### [Aim of the task]
Please show each line of the listing where "nice" is present.

Source material Start Marker

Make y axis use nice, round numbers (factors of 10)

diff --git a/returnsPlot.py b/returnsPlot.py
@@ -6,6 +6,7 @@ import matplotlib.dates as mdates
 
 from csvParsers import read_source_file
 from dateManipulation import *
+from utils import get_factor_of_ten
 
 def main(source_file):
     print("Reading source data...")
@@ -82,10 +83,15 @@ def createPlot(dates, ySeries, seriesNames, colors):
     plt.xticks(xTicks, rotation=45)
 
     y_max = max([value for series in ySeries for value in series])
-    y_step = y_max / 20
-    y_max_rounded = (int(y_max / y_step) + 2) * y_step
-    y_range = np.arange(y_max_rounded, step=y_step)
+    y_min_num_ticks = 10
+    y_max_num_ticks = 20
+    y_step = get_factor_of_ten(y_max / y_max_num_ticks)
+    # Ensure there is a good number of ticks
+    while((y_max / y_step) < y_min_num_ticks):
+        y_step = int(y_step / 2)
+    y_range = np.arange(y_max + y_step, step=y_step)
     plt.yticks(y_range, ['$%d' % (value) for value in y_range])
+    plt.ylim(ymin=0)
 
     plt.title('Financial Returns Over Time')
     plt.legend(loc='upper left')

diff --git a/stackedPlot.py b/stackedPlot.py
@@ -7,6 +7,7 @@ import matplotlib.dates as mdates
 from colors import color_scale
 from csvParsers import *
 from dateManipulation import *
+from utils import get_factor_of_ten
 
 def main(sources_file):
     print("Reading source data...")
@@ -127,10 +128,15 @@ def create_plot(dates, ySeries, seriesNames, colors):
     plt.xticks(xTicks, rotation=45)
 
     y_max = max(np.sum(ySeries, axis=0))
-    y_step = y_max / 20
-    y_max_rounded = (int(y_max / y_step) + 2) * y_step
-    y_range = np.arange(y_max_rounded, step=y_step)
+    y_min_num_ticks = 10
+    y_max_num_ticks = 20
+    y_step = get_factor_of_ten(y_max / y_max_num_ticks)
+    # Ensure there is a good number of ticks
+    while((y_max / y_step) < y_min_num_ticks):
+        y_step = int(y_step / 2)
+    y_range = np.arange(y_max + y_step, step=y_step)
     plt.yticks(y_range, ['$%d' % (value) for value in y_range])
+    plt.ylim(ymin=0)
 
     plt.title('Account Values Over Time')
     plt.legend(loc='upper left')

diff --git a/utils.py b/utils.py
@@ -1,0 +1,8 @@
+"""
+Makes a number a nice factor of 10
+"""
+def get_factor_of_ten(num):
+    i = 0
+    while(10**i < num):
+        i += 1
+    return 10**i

Source material End Marker

### [Written answer]
Make y axis use nice, round numbers (factors of 10)
+Makes a number a nice factor of 10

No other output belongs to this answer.